While it looks like moralizing on the part of Facebook and Google, such shaming hides a wider effort: the big online players are actually using such criticism — such exercising of moral authority — to broaden their online control, according to a recent study by U.S. researchers.
The study finds Google, Facebook, and by extension, YouTube and Instagram, engage in “platform paternalism,” a Big Brother-sounding term that suggests the algorithm gamers are morally bankrupt, and paints the tech firms as defenders of integrity and authenticity.
“Gaming accusations constitute an important mechanism through which platforms legitimate their power and authority, to the detriment of less well-established cultural producers,” the researchers wrote.
For example, Instagram’s Community Guidelines encourage users to “help us stay spam-free by not artificially collecting likes, followers, or shares,” the researchers wrote, while Facebook encourages users to fight so-called engagement bait.

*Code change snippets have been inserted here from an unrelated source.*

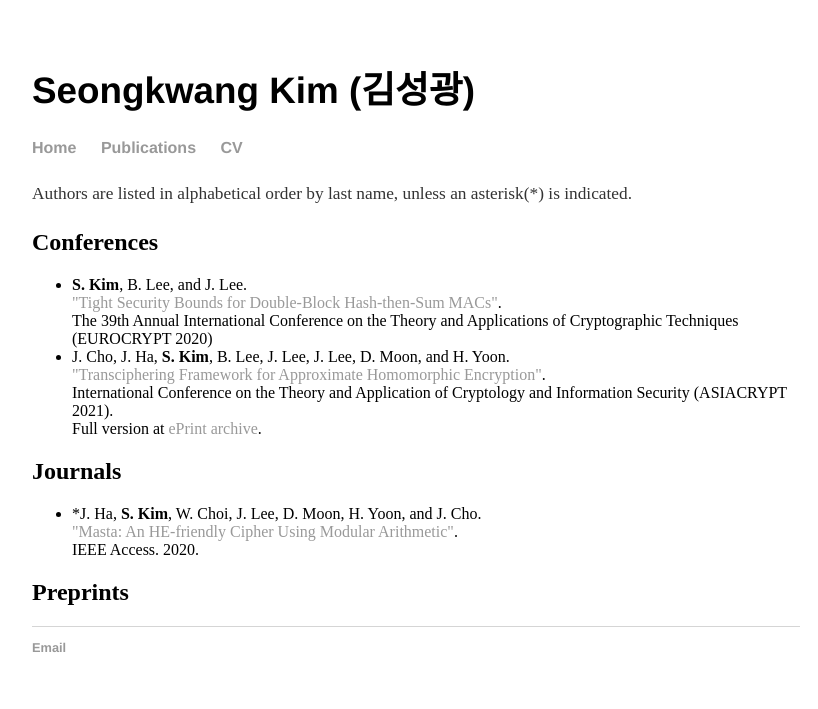
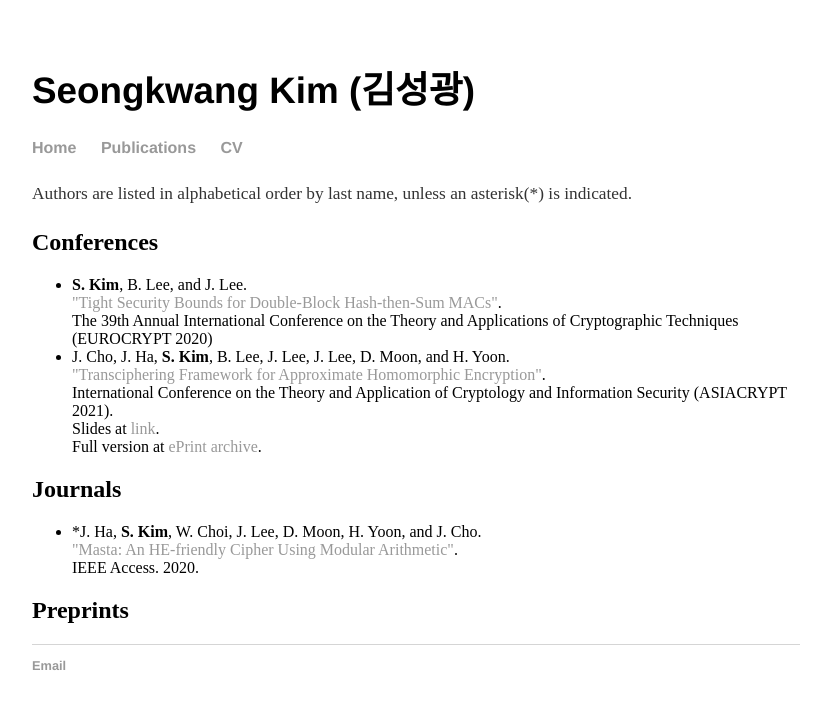
Before and after one commit to sgk1m/sgk1m.github.io, a Jekyll site: the page built from publications.html, in a window 1280 px wide. Shown: the top 709 px of the page, without its empty margins (224-1042 px from the left). Built offline with Jekyll 4.4.1, drawn with Linux system fonts in a browser that asks for light colours.

Commit message:
Update publications.html

```diff
--- a/publications.html
+++ b/publications.html
@@ -13,6 +13,7 @@
 		<li>J. Cho, J. Ha, <b>S. Kim</b>, B. Lee, J. Lee, J. Lee, D. Moon, and H. Yoon. <br>
 			<a href="https://link.springer.com/chapter/10.1007/978-3-030-92078-4_22">"Transciphering Framework for Approximate Homomorphic Encryption"</a>. <br>
 			International Conference on the Theory and Application of Cryptology and Information Security (ASIACRYPT 2021). <br>
+			Slides at <a href="https://iacr.org/submit/files/slides/2021/asiacrypt/asiacrypt2021/191/slides.pdf">link</a>. <br>
 			Full version at <a href="https://eprint.iacr.org/2020/1335">ePrint archive</a>.
 
 		</li>
```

This permits them to serve as judge and jury in a system of their creation, and enables them to police the boundaries as they see fit.
Caitlin Petre, a researcher at Rutgers University and her co-authors Brooke Duffy and Emily Hund, look at several cases including Google’s use of the words “organic” and “authentic” to describe good behavior and in turn “punish,” “cheating,” “schemers” and “offenders.” Journalists are quick to emulate this moral posturing even if the terms are ill-defined.

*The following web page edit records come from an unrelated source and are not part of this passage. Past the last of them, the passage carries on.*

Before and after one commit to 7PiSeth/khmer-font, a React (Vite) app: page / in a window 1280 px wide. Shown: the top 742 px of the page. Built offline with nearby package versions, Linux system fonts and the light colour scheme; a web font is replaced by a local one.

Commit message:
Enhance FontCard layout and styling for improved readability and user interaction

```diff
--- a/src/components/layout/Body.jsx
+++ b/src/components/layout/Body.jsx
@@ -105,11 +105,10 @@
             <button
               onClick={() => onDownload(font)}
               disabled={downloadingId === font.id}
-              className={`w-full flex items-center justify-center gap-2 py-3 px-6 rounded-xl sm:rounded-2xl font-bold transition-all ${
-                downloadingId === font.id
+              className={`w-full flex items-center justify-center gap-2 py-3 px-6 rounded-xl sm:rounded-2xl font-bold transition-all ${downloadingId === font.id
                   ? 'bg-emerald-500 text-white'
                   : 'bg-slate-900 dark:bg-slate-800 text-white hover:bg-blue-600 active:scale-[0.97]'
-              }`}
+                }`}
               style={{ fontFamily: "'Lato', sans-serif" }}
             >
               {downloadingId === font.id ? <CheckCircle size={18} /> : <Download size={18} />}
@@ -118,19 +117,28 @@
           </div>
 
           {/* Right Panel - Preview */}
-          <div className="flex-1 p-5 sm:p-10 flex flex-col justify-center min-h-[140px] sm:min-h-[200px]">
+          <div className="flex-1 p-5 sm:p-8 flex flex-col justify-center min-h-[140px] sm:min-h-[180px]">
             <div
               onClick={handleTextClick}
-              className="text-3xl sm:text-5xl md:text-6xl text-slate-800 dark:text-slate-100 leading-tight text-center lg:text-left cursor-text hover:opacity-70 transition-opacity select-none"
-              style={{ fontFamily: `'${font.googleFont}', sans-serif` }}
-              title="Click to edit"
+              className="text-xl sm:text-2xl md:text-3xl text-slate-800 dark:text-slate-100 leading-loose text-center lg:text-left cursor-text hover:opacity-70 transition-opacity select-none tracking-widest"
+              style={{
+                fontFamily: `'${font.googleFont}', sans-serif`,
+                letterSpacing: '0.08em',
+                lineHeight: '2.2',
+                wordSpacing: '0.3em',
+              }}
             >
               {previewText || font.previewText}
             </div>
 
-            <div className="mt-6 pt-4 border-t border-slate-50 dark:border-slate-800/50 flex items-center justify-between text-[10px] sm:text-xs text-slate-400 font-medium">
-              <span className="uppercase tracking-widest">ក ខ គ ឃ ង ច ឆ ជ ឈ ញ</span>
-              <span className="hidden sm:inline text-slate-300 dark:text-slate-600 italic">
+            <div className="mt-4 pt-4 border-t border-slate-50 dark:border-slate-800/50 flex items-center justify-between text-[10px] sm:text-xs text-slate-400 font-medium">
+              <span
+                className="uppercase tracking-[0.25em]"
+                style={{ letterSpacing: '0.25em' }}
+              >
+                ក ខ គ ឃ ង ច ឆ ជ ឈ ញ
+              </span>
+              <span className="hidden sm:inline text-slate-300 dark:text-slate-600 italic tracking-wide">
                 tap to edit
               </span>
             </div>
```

“Gaming accusations constitute an important mechanism through which platforms legitimate their power and authority, to the detriment of less well-established cultural producers.”
When there is talk of “gaming the algorithm,” the worst offenders come to mind such as 8chan and other sites that band together to make hate-content trend. To pull off these actions off is not much different than pulling together people and using carefully chosen keywords to draw attention, much like a political candidate would do.
- Social media denigrates the use of bots as foul play but use bots to reach conclusions on who might be abusing the system.
- “The line between what platforms deem illegitimate algorithmic manipulation and legitimate strategy is nebulous and largely reflective of their material interests,” the researchers said.
- The thin line between what is acceptable and unacceptable behavior on these platforms is “fraught, continually shifting and arbitrary,” the study concludes, but social media has that power.
- The playbooks these platforms have set up, and the moral language they use to make them seem neutral, may also be a way to cast unpaid promotion as underhanded and a cunning way to avoid pay-to-play accusations in “a field that already lends itself to winner-take-all dynamics,” the authors wrote.